No, the headline isn’t referring to I-1000 mentioned below, the sensible and humane statewide initiative that would allow physicians to (legally) prescribe lethal medication to terminally ill patients under narrow circumstances. Rather, I’m talking about Eric Alterman’s column in today’s Seattle P-I, chronicling the slow, sad death of our daily newspapers.
The flight of readers and advertisers to the Web has led to an unprecedented assault on stockholder value, making newspapers the investment equivalent of slow-motion seppuku.
For instance, on July 11 Alan Mutter’s invaluable Reflections of a Newsosaur blog reported that in “perhaps the worst single trading day ever” for the newspaper business, “the shares of seven publicly held newspaper companies today plunged to the(ir) lowest point in modern history.”
When losses continued to accelerate, Mutter calculated that newspaper stocks had shed $3.9 billion in value in just the first 10 trading days of July, leading to the disappearance of more than 35 percent of those companies’ combined stock price in 2008 alone.
It’s been nearly 2 1/2 years since the much-missed Molly Ivins observed of media moguls that, “for some reason, they assume people will want to buy more newspapers if they have less news in them and are less useful.”
And yet the strategy continues unabated.

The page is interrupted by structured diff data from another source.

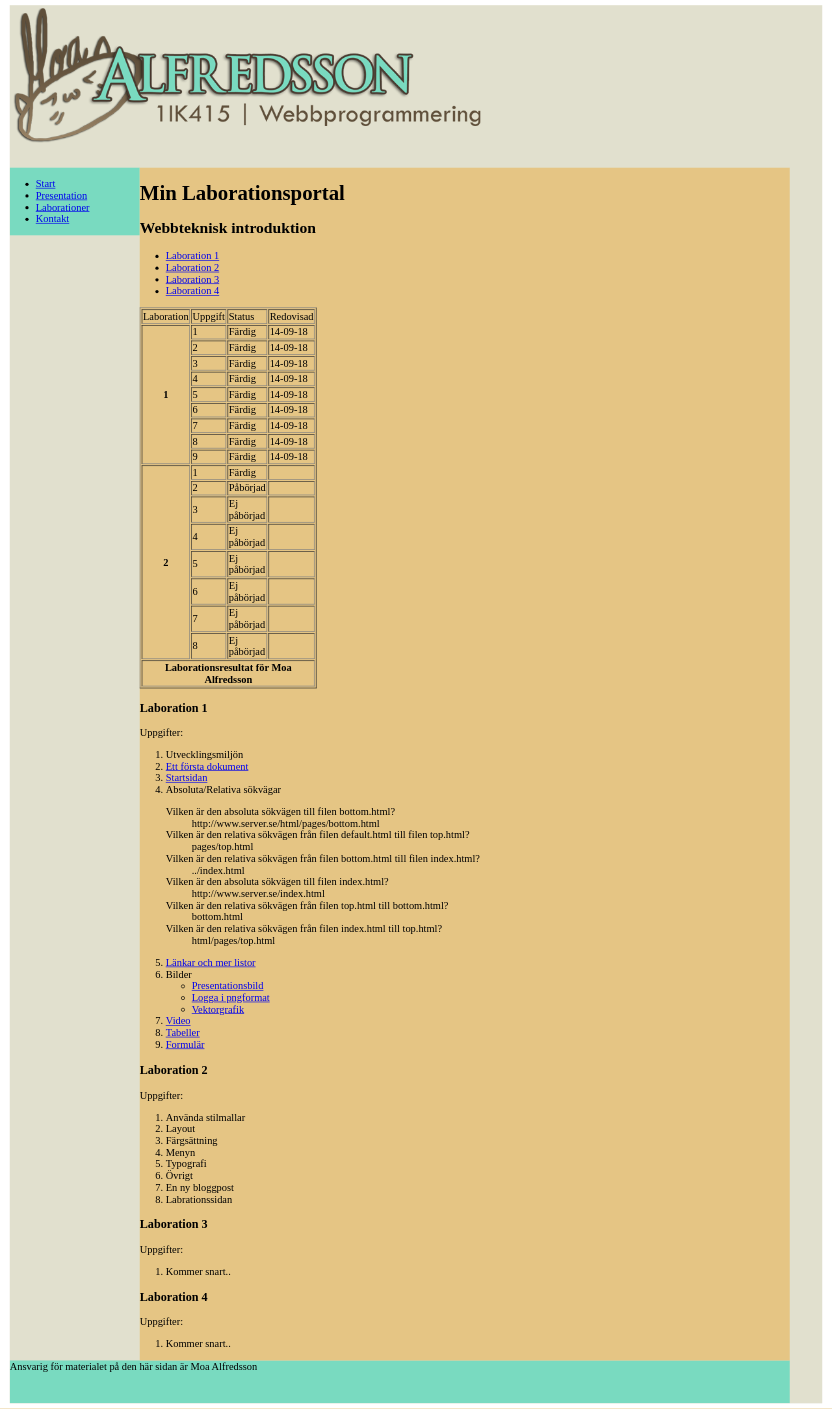
Repository: ma223md/1ik415
Page: Pages/laborationer.html
The author's editor kept a record of every edit. The page is drawn from the files as they stood at one moment, then again after the next edit.
The browser window is 1280 px wide. The pictures show the whole page, at 65% of full size.

Above is the page before.

### Pages/laborationer.html
<!DOCTYPE html>
<html>
    <head>
        <title>Laborationer</title>
        <meta charset="UTF-8">
        <!-- Gör så att svenska bokstäver visas korrekt -->
        <link rel="stylesheet" href="../css/style.css" />
    </head>
    <body>
        <div id="container">
            <div id="header">
                <img src="../Pictures/logga.png" alt="logga">
            </div>

            <div id="navigation">
                <ul>
                    <li><a href="../Index.html">Start</a></li>
                    <li><a href="../Pages/presentation.html">Presentation</a></li>
                    <li><a href="../Pages/laborationer.html">Laborationer</a></li>
                    <li><a href="../Pages/kontakt.html">Kontakt</a></li>
                </ul>
            </div>

            <div id="content">
                <h1>Min Laborationsportal</h1>
                <h2>Webbteknisk introduktion</h2>

                <ul>
                    <li><a href="#lab1">Laboration 1</a></li>
                    <li><a href="#lab2">Laboration 2</a></li>
                    <li><a href="#lab3">Laboration 3</a></li>
                    <li><a href="#lab4">Laboration 4</a></li>
                </ul>

                <table border="1" style="width:20%">
                    <tr>
                        <td>Laboration</td>
                        <td>Uppgift</td>
                        <td>Status</td>
                        <td>Redovisad</td>
                    </tr>
                    <tr>
                        <th rowspan="9">1</th>
                        <td>1</td>
                        <td>Färdig</td>
                        <td>14-09-18</td>
                    </tr>
                    <tr>
                        <td>2</td>
                        <td>Färdig</td>
                        <td>14-09-18</td>
                    </tr>
                    <tr>
                        <td>3</td>
                        <td>Färdig</td>
                        <td>14-09-18</td>
                    </tr>
                    <tr>
                        <td>4</td>
                        <td>Färdig</td>
                        <td>14-09-18</td>
                    </tr>
                    <tr>
                        <td>5</td>
                        <td>Färdig</td>
                        <td>14-09-18</td>
                    </tr>
                    <tr>
                        <td>6</td>
                        <td>Färdig</td>
                        <td>14-09-18</td>
                    </tr>
                    <tr>
                        <td>7</td>
                        <td>Färdig</td>
                        <td>14-09-18</td>
                    </tr>
                    <tr>
                        <td>8</td>
                        <td>Färdig</td>
                        <td>14-09-18</td>
                    </tr>
                    <tr>
                        <td>9</td>
                        <td>Färdig</td>
                        <td>14-09-18</td>
                    </tr>
                    <tr>
                        <th rowspan="8">2</th>
                        <td>1</td>
                        <td>Färdig</td>
                        <td></td>
                    </tr>
                    <tr>
                        <td>2</td>
                        <td>Påbörjad</td>
                        <td></td>
                    </tr>
                    <tr>
                        <td>3</td>
                        <td>Ej påbörjad</td>
                        <td></td>
                    </tr>
                    <tr>
                        <td>4</td>
                        <td>Ej påbörjad</td>
                        <td></td>
                    </tr>
                    <tr>
                        <td>5</td>
                        <td>Ej påbörjad</td>
                        <td></td>
                    </tr>
                    <tr>
                        <td>6</td>
                        <td>Ej påbörjad</td>
                        <td></td>
                    </tr>
                    <tr>
                        <td>7</td>
                        <td>Ej påbörjad</td>
                        <td></td>
                    </tr>
                    <tr>
                        <td>8</td>
                        <td>Ej påbörjad</td>
                        <td></td>
                    </tr>
                    <tr>
                        <th colspan="4">Laborationsresultat för Moa Alfredsson</th>
                    </tr>
                </table>

                <h3><a id="lab1">Laboration 1</a></h3>
                <p>Uppgifter:</p>
                <ol>
                    <li>Utvecklingsmiljön</li>
                    <li><a href="../Index.html">Ett första dokument</a></li>
                    <li><a href="../Index.html">Startsidan</a></li>
                    <li>Absoluta/Relativa sökvägar
                        <dl>
                            <dt>Vilken är den absoluta sökvägen till filen bottom.html?</dt>
                            <dd>http://www.server.se/html/pages/bottom.html</dd>
                            <dt>Vilken är den relativa sökvägen från filen default.html till filen top.html?</dt>
                            <dd>pages/top.html</dd>
                            <dt>Vilken är den relativa sökvägen från filen bottom.html till filen index.html?</dt>
                            <dd>../index.html</dd>
                            <dt>Vilken är den absoluta sökvägen till filen index.html?</dt>
                            <dd>http://www.server.se/index.html  </dd>
                            <dt>Vilken är den relativa sökvägen från filen top.html till bottom.html?</dt>
                            <dd>bottom.html</dd>
                            <dt>Vilken är den relativa sökvägen från filen index.html till top.html?</dt>
                            <dd>html/pages/top.html</dd>
                        </dl>
                    </li>

                    <li><a href="laborationer.html">Länkar och mer listor</a></li>
                    <li>Bilder
                        <ul>
                            <li><a href="../Pages/presentation.html#presentationsbild">Presentationsbild</a></li>
                            <li><a href="../Pictures/logga2.png">Logga i pngformat</a></li>
                            <li><a href="../Index.html#vektorgrafik">Vektorgrafik</a></li>
                        </ul>
                    </li>
                    <li><a href="../Index.html">Video</a></li>
                    <li><a href="laborationer.html">Tabeller</a></li>
                    <li><a href="kontakt.html">Formulär</a></li>
                </ol>

                <h3><a id="lab2">Laboration 2</a></h3>
                <p>Uppgifter:</p>
                <ol>
                    <li>Använda stilmallar</li>
                    <li>Layout</li>
                    <li>Färgsättning</li>
                    <li>Menyn</li>
                    <li>Typografi</li>
                    <li>Övrigt</li>
                    <li>En ny bloggpost</li>
                    <li>Labrationssidan</li>
                </ol>

                <h3><a id="lab3">Laboration 3</a></h3>
                <p>Uppgifter:</p>
                <ol>
                    <li>Kommer snart..</li>
                </ol>

                <h3><a id="lab4">Laboration 4</a></h3>
                <p>Uppgifter:</p>
                <ol>
                    <li>Kommer snart..</li>
                </ol>
            </div>

            <div id="footer">
                <p>Ansvarig för materialet på den här sidan är Moa Alfredsson</p>
            </div>
        </div>
    </body>
</html>

### css/style.css
/* Layout */

/*  Colors
    Main: #e1e0ce
    Navigation: #79dac0
    Content: #e5c584
*/

#container
    {
        background: #e1e0ce;
        width: 1250px;
        overflow: auto;
        margin: 0 auto;
    }

#header
{
    height:250px;
    width: 1200px;
}

#navigation
    {
        float: left;
        background: #79dac0;
        width: 200px;
    }

#content
    {
        width: 1000px;
        background: #e5c584;
        float: left;
    }

#footer
    {
        clear: both;
        background: #79dac0;
        height: 66px;
        width: 1200px;
    }

### css/style2.css
/* Layout */

/*  Colors
    Main: #e1e0ce
    Navigation: #79dac0
    Content: #e5c584
*/

#container
    {
        background: #e1e0ce;
        width: 1250px;
        overflow: auto;
        margin: 0 auto;
    }

#header
{
    height:250px;
    width: 1200px;
}

#navigation
    {
        float: left;
        background: #e1e0ce;
        width: 200px;
    }

#navigation ul
    {
        margin: 0;
        padding: 0;
        width:185px;
        list-style-type: none;
    }

#navigation ul li a
    {
        text-decoration: none;
        color: #5f4f3a;
        padding: 10.5px 11px;
        background-color: #79dac0;
        display:block;

    }

#navigation ul li a:hover, #navigation ul li .active
    {
    color: white;
    background-color: #5faa96;
    }

#content
    {
        width: 1000px;
        background: #e5c584;
        float: left;
    }

#footer
    {
        clear: both;
        background: #79dac0;
        height: 66px;
        width: 1200px;
    }

After the next edit:
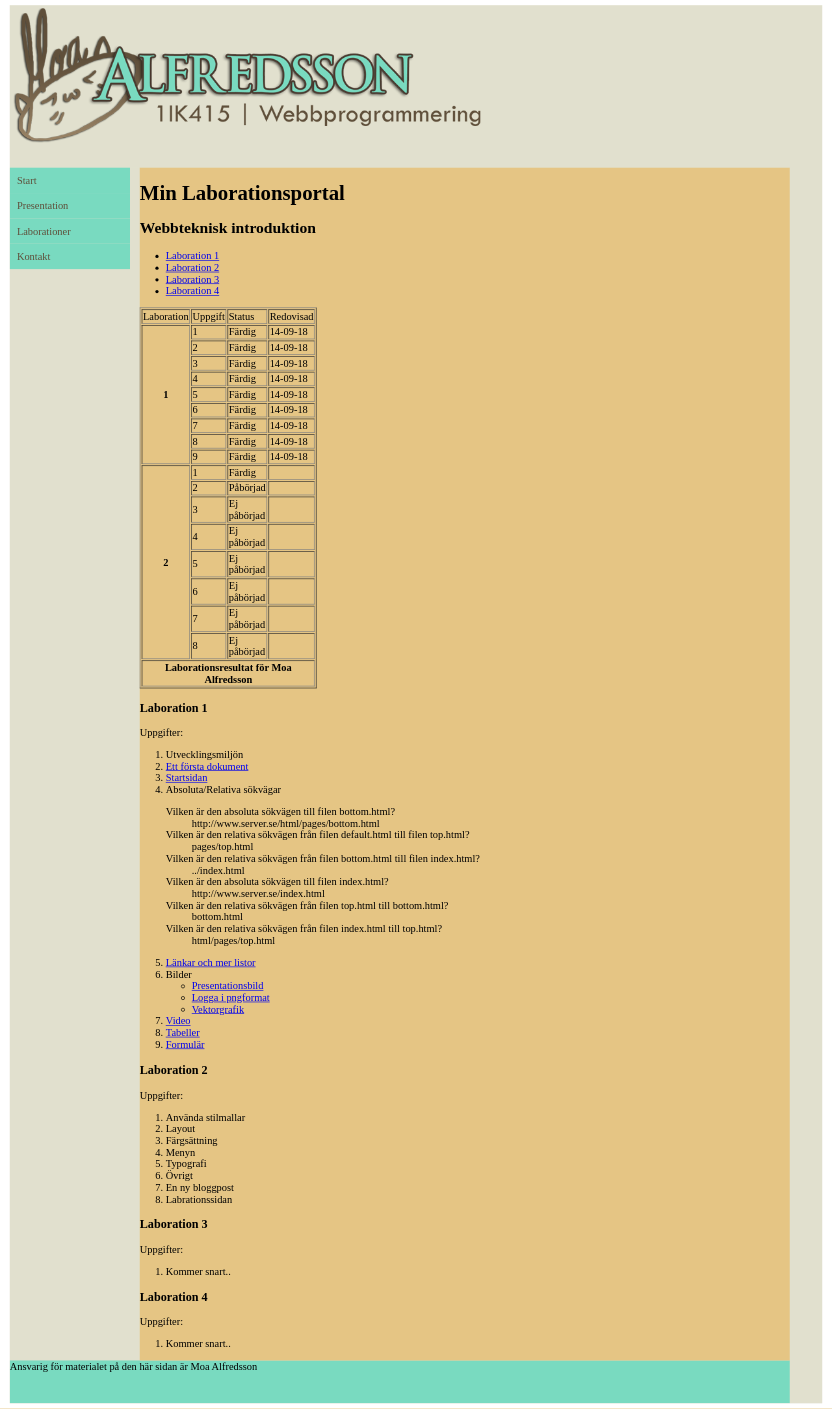
The edit:
--- a/Pages/laborationer.html
+++ b/Pages/laborationer.html
@@ -4,7 +4,7 @@
         <title>Laborationer</title>
         <meta charset="UTF-8">
         <!-- Gör så att svenska bokstäver visas korrekt -->
-        <link rel="stylesheet" href="../css/style.css" />
+        <link rel="stylesheet" href="../css/style2.css" />
     </head>
     <body>
         <div id="container">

The accountants may tell you that the logical thing to do is to cut expenses in line with declining revenue, but I’m pretty damn sure newspaper publishers would be better off heeding Ivans’ commonsense observations than those of the bean counters. The newspaper industry is in the midst of a rapid and dramatic transformation that does not have to lead to its death. Now is the time for innovation and risk taking; those who gamble right will win and thrive, while those who gamble wrong may perish. But those who don’t gamble at all—who merely continue to do the same old thing, but less of it—will slowly and surely drift off into oblivion, their own obituary dominating the front page of their final edition.
And that’s a death without dignity.
Personally, I’m rooting for the Times and the P-I to gamble right. I know there are some at those papers who take my relentless criticism as some form of deep seated hostility, but I’m a child of Watergate, an avid newspaper consumer who grew up idolizing reporters. Yeah, sure, I’m a tough critic… but only because I care.
And if anybody in management at either daily ever wants to sit down and talk with me about my ideas for reimagining the newspaper business (some of which don’t even include hiring me), I’m always up for a cup of coffee or a beer. You know how to reach me.